It noted that the implementation of the government’s flagship Planting for Food and Jobs (PfFJs) had not only improved food productivity, but had also created job opportunities for the people, hence the need to strengthen the programme.
“The government’s cocoa farmer’s pension scheme has also inspired and motivated many youths to engage in cocoa farming”, the statement said, adding “just like doctors, nurses, teachers and other public sector workers, the Government is determined to ensure that the socio-economic livelihoods of cocoa farmers are improved too.”
It mentioned that the Cocoa Farmers Pension Scheme for instance was formulated under the Ghana Cocoa Board Law (PNDC Law 81) in 1984 as a welfare intervention to ensure decent pensions for farmers after retiring from active cocoa farming.
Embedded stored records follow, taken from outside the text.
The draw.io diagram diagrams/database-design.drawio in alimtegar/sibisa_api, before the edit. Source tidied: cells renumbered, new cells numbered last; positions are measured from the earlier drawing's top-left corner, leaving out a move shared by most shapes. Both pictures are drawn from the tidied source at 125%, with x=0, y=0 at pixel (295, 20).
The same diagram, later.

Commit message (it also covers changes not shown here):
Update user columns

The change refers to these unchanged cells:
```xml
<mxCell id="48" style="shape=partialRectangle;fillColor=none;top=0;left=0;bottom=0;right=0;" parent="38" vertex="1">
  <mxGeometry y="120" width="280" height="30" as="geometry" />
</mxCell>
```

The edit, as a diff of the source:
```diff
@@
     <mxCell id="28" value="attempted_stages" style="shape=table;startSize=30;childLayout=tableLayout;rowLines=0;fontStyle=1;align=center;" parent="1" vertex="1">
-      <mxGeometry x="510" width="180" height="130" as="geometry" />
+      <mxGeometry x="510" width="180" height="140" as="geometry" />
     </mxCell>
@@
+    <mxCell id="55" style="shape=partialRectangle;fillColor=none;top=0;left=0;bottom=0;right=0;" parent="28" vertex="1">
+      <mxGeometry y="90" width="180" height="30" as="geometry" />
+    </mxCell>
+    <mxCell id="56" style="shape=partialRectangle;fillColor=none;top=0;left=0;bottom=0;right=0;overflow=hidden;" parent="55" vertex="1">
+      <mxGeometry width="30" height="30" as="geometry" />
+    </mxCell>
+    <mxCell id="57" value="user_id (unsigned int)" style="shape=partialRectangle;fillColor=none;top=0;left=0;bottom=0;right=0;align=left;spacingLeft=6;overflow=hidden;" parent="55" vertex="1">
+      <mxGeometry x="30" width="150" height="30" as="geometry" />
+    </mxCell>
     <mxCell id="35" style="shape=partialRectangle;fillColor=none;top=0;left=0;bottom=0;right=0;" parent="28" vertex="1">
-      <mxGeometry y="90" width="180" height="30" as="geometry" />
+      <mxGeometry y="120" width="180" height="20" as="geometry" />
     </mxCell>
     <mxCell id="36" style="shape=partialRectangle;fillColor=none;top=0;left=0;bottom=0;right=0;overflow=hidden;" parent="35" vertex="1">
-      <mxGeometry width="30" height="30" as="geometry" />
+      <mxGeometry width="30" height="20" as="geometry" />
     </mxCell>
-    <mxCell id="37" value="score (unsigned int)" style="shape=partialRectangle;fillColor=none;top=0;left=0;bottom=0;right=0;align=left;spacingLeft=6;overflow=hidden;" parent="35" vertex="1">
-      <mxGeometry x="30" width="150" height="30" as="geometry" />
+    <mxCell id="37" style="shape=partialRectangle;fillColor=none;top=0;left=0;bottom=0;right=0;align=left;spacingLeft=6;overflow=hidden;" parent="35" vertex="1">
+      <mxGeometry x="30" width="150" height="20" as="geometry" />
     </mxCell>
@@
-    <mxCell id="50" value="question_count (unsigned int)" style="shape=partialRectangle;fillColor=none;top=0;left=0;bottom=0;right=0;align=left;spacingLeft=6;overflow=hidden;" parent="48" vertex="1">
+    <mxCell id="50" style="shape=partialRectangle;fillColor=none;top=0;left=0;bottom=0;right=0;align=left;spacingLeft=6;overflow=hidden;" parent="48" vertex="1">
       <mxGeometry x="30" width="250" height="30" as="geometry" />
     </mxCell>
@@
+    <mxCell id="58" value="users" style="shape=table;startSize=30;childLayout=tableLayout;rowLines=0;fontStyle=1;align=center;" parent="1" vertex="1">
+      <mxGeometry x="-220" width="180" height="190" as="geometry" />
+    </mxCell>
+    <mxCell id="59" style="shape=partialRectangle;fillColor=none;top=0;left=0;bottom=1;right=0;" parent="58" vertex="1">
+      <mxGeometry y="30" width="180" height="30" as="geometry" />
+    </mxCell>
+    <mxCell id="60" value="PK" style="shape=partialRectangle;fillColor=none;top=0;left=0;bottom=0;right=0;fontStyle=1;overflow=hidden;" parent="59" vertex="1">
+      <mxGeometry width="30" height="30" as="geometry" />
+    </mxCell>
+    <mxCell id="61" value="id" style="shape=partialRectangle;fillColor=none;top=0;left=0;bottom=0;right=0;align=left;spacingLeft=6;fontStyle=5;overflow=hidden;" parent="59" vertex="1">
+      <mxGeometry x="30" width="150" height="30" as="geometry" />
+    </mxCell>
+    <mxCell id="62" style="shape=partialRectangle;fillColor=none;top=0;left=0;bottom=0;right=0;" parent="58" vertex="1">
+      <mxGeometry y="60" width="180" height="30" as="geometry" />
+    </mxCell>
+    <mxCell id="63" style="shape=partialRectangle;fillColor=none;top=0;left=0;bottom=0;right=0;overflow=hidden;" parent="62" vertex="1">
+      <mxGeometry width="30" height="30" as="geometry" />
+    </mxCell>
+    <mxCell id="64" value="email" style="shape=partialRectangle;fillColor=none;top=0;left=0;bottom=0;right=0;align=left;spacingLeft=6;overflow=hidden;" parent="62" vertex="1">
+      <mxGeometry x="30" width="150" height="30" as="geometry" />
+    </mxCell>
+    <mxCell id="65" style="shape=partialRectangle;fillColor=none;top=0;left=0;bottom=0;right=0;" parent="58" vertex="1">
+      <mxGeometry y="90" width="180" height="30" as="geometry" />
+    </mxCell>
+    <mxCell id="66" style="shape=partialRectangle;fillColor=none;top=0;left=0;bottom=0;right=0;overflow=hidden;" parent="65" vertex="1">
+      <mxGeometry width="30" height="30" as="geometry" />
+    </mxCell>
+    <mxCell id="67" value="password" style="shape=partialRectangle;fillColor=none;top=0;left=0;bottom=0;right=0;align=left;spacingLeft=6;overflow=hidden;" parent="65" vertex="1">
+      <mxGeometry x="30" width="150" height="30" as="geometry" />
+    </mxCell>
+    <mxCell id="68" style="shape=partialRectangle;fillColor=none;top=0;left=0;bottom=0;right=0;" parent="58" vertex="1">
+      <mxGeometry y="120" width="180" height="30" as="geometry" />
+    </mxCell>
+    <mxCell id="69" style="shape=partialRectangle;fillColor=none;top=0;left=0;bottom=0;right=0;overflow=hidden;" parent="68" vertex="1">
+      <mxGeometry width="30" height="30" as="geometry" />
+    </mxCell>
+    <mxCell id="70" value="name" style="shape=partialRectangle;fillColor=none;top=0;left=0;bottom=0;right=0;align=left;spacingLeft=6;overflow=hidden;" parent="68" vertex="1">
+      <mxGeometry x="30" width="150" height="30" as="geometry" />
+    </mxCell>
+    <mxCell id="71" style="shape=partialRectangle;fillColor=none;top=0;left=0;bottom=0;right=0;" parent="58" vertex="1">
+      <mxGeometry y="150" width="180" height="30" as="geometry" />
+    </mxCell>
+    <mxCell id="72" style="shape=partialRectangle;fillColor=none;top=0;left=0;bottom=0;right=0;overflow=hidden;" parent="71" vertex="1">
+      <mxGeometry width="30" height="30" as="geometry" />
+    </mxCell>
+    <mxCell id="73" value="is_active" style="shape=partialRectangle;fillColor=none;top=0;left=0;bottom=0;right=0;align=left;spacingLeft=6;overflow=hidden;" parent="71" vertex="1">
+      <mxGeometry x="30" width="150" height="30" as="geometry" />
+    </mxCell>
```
Its implementation delayed for 37 years, until President Nana Addo Dankwa Akufo-Addo re-launched it on December 1, 2020.
“The overall objective of the scheme is to build more hope in the businesses of the farmer and also give a meaningful future to both the old and the young in the farming sector”, it added.
Describing the introduction of the scheme as laudable, the statement indicated the scheme would provide cocoa farmers robust financial strength and security when they retire from active farm work.
“We are also working on a flexible programme that will enable farmers to access loans to expand their economic activities and enhance their food productivity”, it added.
“As a cocoa farmer-centered company, we are glad to have a day where we can place our cocoa farmers on the pedestal and genuinely recognise and appreciate their sacrifices and commitment for this nation.”
It stated the introduction of the Cocoa Management System being implemented by the COCOBOD had also helped to promote transparency and all-inclusiveness in the production and supply of cocoa.
“This digital management system, among other objectives gathers information of every cocoa farmer, farm size and location, and other bio and occupational data, which have been embodied in a unique identification card used by the farmer in all cocoa transactions,” it explained.
The system further seeks to provide every cocoa farmer with a unique electronic account of which all cocoa sales made by the farmer is recorded, the statement added.
It said the use of technology would help to transform and improve operations in the cocoa sector, adding that the use of Geographic Positioning System in the mapping, location and the measurement of individual cocoa farms would identify the productivity levels of each cocoa farm.
The statement said the scheme sought to register about 800,000 cocoa farmers nationwide.